The year 2003 was the worst in terms of the total burnt area, with 660.64 km2 going up in flames, followed by the years 2018 and 2012. 2004 was the year with the most events (four), while in each of the years 1991, 1993, 1995, 2001 and 2016 there were always two events. If we look at the variation of the total burnt areas, year by year, it is evident that after the beginning of the 21st century, the data presents the three most devastating years.
In a year-on-year analysis, between 1975 and 2019, it is possible to compare the total burned areas and the affected counties (see table).
Years not included in this list are those in which no major or medium fire occurred.
The municipality of Monchique has been affected nine times, while those in Aljezur and Portimão have been affected six times. Silves is the next municipality in this ranking, with five events in 44 years.
The forest fire that hit Vila do Bispo and pinched Aljezur and Lagos in late June extended over an area of ??23.13 km2, and should therefore be considered as another medium-sized fire in the Algarve.
Based on data from the General Directorate of the Territory, almost half of the recently burned area was occupied by cork oak, about a quarter with brushwood and about a tenth with stone pines.
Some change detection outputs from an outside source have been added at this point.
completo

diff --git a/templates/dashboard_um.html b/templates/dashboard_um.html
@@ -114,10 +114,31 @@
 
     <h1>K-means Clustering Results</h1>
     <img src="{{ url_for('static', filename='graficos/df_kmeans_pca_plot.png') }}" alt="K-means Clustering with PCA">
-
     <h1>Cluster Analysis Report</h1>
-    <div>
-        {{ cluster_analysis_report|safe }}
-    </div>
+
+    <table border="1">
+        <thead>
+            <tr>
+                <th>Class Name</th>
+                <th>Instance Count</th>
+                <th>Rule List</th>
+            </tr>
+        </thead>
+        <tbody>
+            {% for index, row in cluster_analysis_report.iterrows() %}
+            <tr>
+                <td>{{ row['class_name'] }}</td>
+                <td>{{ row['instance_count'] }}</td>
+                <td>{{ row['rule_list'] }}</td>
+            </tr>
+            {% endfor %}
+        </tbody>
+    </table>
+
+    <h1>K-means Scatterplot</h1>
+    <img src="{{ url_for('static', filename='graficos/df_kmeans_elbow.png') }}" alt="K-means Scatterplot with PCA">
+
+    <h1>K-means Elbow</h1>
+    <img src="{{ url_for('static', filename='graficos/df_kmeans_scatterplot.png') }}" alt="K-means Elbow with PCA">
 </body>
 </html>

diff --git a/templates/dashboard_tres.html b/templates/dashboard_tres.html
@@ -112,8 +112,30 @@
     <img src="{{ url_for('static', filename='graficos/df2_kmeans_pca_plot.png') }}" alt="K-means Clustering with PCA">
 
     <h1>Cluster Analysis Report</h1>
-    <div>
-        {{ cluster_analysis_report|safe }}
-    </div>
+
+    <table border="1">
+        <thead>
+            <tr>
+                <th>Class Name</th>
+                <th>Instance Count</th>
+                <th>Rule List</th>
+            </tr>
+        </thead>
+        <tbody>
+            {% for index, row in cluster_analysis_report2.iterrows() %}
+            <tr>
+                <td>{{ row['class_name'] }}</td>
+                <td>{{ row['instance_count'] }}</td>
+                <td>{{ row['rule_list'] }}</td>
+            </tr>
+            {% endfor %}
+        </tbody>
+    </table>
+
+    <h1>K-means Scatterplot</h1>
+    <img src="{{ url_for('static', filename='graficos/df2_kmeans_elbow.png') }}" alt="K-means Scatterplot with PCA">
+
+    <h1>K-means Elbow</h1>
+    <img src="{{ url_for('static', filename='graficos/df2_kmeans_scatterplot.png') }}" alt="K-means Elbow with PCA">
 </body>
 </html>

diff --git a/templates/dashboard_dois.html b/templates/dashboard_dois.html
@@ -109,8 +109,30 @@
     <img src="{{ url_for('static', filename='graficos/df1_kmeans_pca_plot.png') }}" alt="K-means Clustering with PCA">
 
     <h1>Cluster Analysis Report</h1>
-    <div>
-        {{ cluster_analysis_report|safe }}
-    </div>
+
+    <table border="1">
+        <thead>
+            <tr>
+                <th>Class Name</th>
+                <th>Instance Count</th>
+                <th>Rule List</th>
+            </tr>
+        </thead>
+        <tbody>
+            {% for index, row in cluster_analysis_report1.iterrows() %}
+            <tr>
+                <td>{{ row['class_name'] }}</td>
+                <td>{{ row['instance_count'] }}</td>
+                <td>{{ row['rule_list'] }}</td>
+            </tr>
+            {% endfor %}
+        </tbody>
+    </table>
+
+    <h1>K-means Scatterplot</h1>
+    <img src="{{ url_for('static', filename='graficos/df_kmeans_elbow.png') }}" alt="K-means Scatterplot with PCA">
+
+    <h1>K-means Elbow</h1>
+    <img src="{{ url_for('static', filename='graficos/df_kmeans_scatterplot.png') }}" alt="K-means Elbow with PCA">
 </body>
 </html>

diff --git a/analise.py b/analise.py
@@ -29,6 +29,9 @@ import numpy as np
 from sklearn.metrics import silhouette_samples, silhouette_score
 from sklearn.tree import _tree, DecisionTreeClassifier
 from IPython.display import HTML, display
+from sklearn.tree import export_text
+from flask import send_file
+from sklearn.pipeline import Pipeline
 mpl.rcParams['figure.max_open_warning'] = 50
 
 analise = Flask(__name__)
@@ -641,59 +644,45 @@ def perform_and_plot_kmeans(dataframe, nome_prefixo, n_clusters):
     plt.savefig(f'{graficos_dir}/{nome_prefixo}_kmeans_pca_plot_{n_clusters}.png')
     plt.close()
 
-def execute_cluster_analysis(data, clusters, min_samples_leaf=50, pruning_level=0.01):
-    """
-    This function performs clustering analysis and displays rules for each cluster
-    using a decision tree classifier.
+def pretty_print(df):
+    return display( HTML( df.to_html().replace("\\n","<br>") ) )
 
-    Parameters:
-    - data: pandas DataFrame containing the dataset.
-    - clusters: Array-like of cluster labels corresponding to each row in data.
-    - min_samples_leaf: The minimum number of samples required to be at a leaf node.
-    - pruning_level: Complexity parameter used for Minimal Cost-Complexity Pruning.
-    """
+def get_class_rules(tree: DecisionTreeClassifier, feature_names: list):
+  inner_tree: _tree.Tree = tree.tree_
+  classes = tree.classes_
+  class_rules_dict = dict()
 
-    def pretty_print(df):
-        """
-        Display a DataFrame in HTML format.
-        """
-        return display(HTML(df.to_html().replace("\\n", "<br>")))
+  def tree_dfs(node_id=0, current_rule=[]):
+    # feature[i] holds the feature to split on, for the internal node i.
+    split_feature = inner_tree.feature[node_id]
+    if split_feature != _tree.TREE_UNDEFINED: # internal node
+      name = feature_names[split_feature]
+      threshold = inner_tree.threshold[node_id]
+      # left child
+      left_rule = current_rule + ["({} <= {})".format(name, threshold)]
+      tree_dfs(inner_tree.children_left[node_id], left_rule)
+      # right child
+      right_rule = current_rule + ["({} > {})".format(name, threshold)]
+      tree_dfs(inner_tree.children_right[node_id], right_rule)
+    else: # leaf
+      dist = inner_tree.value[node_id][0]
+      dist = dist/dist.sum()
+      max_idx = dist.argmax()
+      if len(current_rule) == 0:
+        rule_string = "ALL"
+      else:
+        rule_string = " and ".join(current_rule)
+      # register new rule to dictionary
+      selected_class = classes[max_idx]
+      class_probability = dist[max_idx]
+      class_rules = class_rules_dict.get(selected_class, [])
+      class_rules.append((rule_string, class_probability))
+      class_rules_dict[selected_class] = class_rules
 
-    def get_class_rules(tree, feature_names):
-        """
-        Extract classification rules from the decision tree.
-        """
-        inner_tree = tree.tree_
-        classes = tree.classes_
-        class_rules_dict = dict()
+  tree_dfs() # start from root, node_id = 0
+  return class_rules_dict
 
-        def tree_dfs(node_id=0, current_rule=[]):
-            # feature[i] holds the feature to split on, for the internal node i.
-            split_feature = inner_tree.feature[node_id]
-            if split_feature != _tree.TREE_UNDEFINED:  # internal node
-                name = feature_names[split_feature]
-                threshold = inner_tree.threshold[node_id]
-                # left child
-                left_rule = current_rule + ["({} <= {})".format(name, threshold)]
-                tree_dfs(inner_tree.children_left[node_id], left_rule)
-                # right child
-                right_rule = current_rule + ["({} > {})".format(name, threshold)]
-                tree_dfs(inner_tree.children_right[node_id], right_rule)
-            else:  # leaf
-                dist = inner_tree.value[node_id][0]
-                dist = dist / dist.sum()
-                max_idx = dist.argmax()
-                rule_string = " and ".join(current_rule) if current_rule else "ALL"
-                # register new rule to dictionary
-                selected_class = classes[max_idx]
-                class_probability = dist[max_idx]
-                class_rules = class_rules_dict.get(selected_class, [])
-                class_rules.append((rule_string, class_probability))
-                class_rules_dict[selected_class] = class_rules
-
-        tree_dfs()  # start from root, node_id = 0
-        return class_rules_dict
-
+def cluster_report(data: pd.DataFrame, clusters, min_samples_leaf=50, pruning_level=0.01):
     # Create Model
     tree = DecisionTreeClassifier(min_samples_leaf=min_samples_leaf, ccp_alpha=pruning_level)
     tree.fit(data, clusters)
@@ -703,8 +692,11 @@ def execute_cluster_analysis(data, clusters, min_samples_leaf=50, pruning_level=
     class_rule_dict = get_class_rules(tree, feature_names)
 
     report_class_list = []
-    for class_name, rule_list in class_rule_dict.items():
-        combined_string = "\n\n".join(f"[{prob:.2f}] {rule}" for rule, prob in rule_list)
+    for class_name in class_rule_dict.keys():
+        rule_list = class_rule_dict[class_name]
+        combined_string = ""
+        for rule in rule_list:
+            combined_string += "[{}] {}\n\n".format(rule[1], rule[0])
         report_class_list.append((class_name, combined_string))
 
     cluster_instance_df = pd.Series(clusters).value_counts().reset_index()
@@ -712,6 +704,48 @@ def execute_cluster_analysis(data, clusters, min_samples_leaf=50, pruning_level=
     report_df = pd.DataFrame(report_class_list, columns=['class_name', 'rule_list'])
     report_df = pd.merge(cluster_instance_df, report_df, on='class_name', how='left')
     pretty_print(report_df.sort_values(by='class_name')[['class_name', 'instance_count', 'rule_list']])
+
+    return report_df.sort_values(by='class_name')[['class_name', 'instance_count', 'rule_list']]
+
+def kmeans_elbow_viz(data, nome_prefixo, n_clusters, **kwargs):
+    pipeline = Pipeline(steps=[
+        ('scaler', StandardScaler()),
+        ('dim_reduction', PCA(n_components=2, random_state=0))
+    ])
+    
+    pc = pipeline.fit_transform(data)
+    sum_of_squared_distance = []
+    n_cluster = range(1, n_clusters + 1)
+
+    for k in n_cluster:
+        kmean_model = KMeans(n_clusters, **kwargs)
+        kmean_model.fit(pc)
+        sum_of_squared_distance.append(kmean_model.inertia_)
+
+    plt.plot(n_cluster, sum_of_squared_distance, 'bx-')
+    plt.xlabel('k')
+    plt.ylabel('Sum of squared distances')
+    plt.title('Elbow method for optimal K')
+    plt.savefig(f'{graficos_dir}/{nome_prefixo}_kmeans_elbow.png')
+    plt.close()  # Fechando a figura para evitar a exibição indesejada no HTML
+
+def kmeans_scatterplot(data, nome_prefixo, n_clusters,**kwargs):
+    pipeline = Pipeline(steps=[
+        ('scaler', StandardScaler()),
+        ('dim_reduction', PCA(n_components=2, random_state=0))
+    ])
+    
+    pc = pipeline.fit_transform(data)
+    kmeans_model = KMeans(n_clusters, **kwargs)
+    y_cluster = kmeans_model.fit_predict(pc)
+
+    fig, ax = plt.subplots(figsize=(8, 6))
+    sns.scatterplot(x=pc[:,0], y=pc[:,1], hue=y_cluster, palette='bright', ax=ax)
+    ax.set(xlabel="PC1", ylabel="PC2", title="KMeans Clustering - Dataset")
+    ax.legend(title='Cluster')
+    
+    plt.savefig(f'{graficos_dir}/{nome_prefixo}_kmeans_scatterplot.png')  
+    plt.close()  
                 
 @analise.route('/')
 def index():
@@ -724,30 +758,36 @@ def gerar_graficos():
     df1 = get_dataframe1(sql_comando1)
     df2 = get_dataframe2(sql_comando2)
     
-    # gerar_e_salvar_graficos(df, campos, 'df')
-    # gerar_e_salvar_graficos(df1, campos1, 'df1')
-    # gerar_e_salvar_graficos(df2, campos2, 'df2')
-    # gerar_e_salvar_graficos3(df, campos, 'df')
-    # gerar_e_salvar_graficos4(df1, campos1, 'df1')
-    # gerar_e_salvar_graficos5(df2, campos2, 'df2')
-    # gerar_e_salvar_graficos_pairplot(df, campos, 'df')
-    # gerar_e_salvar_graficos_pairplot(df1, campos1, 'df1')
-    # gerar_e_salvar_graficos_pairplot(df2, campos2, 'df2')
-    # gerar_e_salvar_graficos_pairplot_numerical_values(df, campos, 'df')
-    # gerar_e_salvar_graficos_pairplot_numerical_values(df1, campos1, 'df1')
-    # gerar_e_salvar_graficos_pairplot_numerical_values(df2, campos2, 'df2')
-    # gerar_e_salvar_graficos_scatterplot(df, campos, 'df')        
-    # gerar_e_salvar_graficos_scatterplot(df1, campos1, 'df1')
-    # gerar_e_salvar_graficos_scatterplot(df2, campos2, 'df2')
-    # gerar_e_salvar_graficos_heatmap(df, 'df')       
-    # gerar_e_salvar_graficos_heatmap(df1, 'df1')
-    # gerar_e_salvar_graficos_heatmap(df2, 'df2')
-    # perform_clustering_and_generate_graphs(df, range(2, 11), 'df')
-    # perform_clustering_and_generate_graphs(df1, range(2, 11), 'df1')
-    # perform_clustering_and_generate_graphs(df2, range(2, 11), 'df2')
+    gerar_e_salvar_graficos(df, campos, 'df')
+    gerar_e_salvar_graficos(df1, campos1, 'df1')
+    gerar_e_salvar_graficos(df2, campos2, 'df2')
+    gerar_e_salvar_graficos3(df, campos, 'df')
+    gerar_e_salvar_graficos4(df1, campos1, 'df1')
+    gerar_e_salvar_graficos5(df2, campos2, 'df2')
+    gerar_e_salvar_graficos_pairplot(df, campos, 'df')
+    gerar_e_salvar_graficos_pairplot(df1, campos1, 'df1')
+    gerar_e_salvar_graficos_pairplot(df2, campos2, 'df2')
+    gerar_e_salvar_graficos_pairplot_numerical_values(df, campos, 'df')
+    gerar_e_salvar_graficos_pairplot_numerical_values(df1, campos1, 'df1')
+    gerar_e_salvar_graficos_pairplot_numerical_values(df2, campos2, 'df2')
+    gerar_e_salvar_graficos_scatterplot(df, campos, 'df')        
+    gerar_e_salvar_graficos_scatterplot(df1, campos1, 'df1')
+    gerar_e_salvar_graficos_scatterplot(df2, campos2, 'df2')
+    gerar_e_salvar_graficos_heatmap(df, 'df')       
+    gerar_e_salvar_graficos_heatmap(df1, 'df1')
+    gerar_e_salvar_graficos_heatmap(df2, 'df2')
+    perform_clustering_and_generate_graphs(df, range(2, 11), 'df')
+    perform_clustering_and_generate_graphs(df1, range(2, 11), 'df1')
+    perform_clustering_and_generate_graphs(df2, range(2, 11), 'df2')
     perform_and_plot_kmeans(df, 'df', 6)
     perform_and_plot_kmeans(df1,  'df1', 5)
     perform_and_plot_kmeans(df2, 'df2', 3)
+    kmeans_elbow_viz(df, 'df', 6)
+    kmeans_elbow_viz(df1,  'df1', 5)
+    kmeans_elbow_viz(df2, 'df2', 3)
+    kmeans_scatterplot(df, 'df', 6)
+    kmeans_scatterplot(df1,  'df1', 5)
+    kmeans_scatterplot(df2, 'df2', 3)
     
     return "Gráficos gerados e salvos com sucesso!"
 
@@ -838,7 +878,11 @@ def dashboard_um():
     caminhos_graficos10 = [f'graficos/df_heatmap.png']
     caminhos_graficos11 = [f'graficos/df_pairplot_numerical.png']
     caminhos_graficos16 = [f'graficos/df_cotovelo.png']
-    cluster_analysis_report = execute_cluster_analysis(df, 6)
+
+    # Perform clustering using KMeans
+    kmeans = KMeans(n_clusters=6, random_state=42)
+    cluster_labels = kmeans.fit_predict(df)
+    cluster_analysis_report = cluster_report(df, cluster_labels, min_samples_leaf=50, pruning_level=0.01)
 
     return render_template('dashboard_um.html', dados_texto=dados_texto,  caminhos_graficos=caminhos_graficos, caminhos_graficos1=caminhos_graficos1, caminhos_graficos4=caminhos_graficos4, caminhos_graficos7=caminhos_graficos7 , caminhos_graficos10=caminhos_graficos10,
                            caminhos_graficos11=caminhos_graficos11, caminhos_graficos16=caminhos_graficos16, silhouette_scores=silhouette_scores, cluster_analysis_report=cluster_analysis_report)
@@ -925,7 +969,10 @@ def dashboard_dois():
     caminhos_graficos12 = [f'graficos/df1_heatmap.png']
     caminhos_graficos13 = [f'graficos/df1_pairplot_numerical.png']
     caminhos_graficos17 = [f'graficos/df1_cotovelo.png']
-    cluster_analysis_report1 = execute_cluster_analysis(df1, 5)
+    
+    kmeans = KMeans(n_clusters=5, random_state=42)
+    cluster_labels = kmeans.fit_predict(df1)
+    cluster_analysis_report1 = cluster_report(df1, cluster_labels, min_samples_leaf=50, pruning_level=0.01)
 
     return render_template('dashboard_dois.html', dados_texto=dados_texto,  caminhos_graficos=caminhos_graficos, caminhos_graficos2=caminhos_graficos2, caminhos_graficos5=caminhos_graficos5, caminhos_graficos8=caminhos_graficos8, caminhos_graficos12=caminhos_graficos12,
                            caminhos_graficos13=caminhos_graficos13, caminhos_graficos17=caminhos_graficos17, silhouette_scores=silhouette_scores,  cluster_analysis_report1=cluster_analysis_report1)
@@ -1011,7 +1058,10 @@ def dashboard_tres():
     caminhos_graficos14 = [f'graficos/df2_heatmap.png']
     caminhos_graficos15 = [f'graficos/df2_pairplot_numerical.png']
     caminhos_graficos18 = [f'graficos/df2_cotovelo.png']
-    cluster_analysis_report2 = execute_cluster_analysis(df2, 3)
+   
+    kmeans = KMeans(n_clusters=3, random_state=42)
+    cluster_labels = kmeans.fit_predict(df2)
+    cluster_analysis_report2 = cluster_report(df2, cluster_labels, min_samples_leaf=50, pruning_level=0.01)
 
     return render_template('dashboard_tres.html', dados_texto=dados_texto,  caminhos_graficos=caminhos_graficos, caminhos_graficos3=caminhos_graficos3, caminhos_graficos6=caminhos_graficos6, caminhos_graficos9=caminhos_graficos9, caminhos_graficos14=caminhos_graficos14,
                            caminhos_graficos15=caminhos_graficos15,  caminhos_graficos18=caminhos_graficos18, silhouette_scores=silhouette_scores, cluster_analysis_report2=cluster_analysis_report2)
A significant part of that burnt area had not been recorded since 1975, while a smaller part had burned in 1982.
Credit to the Barlavento newspaper